Records supplied:
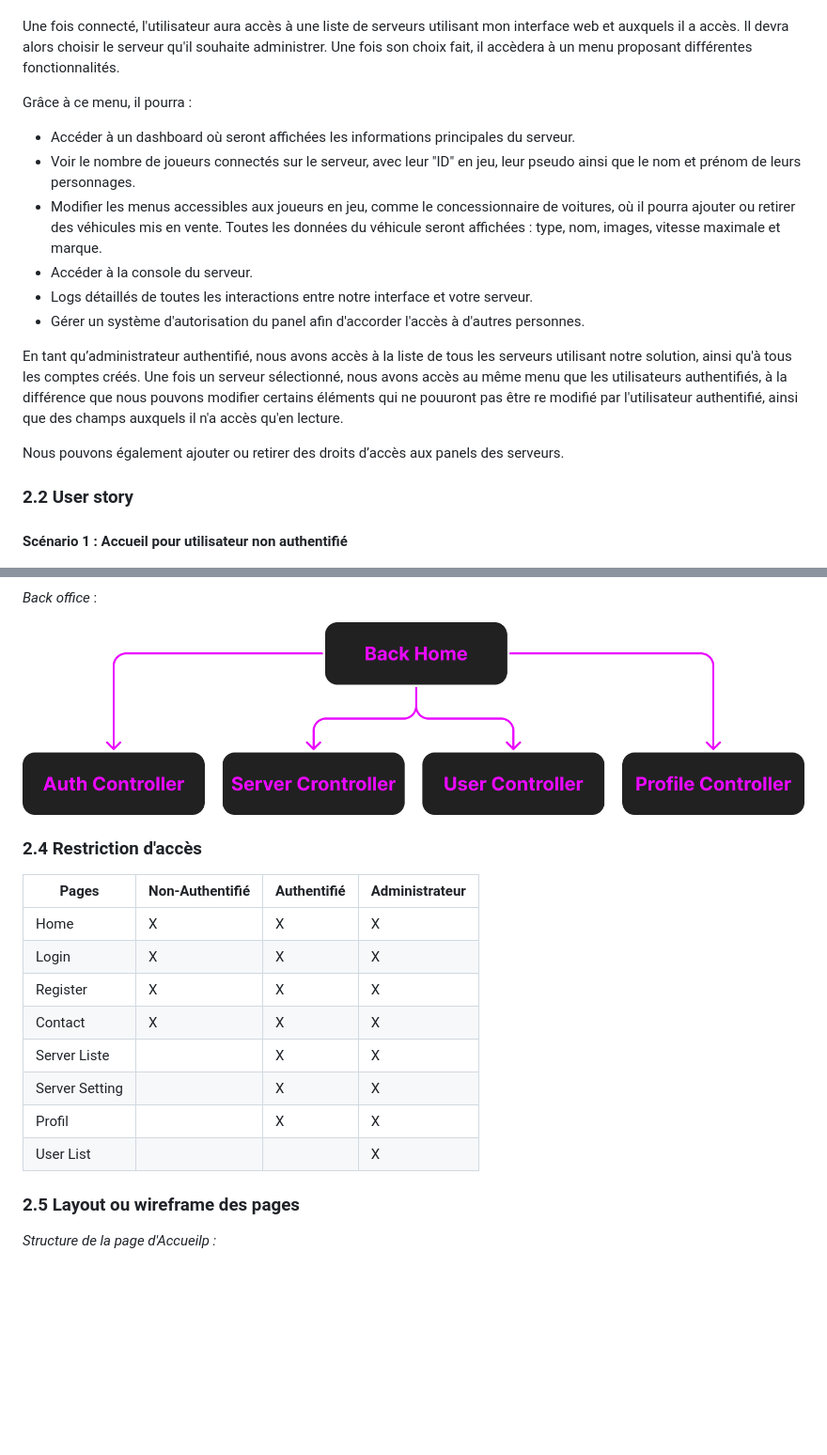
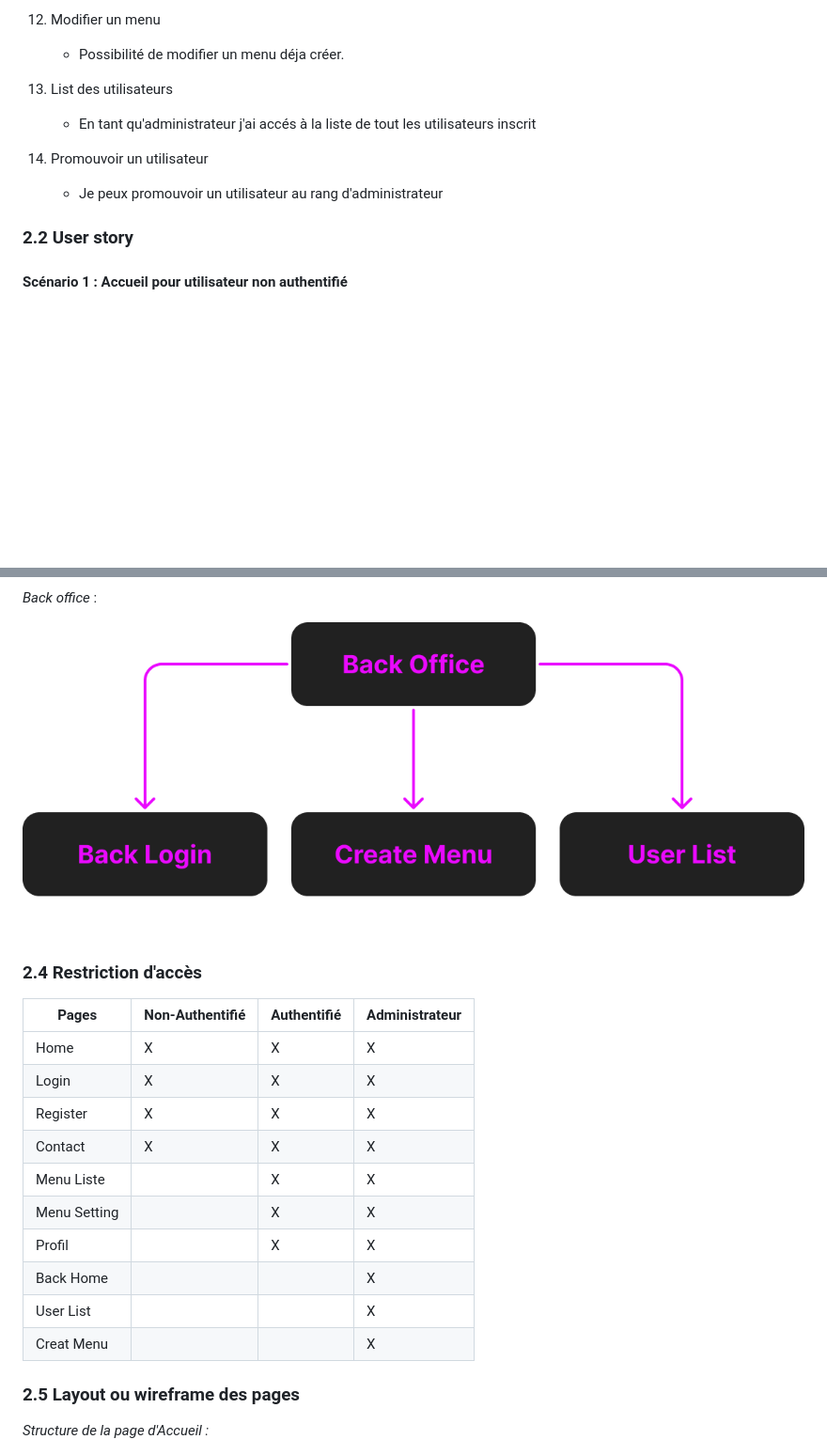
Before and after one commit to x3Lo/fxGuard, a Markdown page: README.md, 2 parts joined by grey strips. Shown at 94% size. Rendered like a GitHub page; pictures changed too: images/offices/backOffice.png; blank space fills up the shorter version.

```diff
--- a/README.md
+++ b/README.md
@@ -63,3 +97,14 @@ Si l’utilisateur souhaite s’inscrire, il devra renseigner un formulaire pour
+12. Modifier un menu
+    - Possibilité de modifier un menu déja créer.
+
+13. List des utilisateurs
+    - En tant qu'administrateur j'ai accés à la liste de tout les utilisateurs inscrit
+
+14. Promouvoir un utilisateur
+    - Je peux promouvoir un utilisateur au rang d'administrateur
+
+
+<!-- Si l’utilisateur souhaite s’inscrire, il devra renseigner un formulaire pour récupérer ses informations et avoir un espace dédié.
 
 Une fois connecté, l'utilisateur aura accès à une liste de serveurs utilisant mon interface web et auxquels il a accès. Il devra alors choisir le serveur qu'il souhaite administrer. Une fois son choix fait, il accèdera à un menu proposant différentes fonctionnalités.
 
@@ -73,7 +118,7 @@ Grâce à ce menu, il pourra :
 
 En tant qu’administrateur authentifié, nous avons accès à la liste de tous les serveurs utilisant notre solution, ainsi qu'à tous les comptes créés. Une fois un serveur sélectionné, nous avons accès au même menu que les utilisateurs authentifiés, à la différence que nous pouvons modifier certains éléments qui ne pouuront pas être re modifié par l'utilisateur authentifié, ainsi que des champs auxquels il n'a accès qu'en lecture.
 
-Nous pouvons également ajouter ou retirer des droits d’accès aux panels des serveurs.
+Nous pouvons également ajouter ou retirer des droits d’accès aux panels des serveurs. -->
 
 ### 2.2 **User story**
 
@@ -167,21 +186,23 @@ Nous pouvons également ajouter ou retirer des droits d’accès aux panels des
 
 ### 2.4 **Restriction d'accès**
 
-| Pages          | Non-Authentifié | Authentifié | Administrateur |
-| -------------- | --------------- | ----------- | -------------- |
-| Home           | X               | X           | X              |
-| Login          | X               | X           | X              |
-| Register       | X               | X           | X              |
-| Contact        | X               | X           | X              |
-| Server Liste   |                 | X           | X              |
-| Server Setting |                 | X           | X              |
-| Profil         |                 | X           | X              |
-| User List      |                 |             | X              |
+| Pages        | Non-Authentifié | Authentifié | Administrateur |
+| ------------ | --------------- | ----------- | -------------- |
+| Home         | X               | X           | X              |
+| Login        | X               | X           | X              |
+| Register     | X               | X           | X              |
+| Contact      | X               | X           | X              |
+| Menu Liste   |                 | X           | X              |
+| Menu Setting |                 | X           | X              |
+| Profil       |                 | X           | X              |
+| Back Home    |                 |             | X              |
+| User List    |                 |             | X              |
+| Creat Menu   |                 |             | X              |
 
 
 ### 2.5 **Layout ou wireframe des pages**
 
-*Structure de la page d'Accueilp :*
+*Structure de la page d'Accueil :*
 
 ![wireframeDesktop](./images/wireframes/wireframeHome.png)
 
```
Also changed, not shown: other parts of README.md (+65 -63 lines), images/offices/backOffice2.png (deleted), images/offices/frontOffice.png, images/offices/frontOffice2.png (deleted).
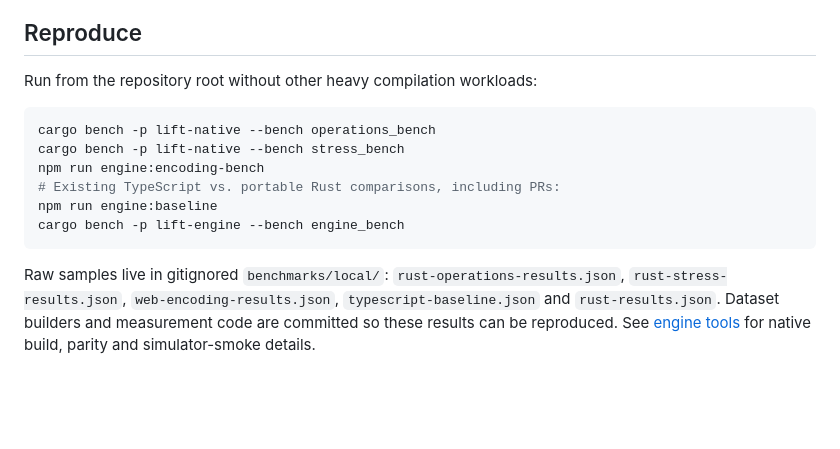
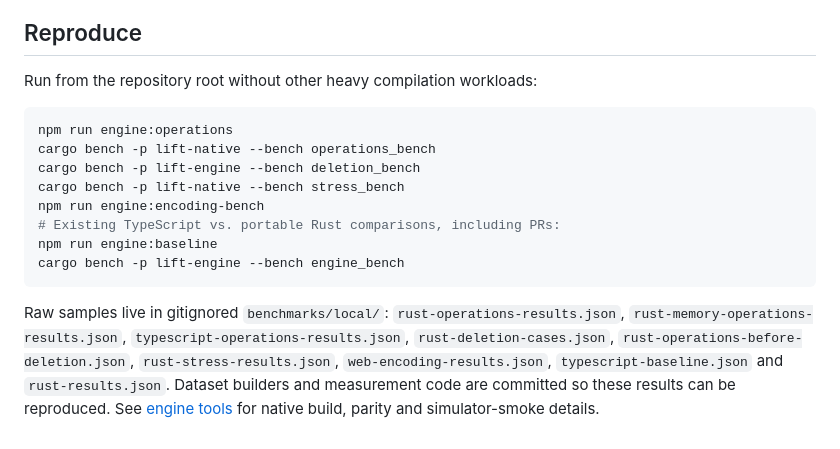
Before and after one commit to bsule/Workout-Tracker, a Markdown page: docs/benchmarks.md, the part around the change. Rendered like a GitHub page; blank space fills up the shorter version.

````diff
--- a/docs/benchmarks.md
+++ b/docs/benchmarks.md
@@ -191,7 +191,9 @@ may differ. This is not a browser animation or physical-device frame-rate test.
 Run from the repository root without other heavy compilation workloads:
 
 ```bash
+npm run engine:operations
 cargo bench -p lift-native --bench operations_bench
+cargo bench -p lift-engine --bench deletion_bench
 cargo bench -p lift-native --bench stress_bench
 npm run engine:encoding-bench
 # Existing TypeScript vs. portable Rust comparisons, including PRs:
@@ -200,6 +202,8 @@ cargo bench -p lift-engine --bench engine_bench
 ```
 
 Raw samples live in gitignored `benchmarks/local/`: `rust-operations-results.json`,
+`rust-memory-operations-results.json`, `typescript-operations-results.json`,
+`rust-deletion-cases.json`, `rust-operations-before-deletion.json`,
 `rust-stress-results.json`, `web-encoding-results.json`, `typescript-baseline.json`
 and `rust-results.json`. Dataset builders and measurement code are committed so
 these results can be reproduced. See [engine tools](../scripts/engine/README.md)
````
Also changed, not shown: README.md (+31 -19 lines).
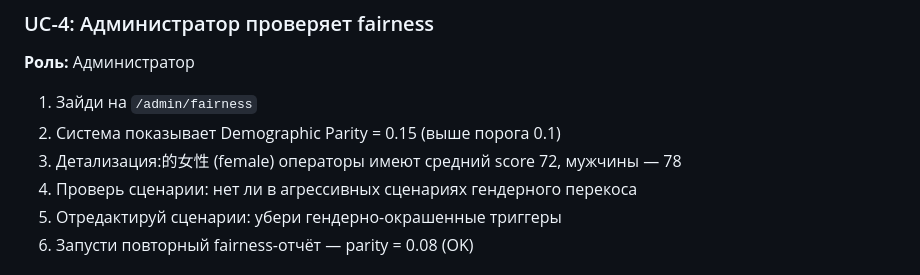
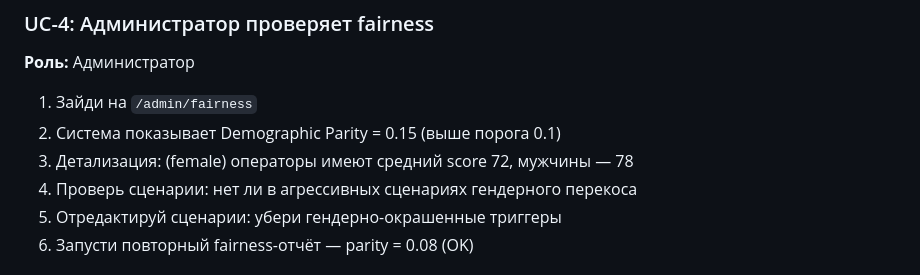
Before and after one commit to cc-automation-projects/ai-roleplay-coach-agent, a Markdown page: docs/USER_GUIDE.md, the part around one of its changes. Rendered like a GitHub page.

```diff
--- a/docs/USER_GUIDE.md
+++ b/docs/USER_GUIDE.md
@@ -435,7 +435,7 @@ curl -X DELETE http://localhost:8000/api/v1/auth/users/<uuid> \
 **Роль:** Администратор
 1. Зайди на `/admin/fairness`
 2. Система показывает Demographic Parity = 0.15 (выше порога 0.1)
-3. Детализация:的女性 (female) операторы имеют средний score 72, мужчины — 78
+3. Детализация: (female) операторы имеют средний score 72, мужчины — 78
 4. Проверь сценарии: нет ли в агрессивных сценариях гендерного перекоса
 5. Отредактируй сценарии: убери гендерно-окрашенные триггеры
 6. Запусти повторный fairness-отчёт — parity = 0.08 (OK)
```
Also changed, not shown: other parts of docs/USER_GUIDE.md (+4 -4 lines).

Problem statement:
From the data above, pick out each line containing "engine" and copy it.

Exercise result:
+npm run engine:operations
+cargo bench -p lift-engine --bench deletion_bench
 npm run engine:encoding-bench
@@ -200,6 +202,8 @@ cargo bench -p lift-engine --bench engine_bench
 these results can be reproduced. See [engine tools](../scripts/engine/README.md)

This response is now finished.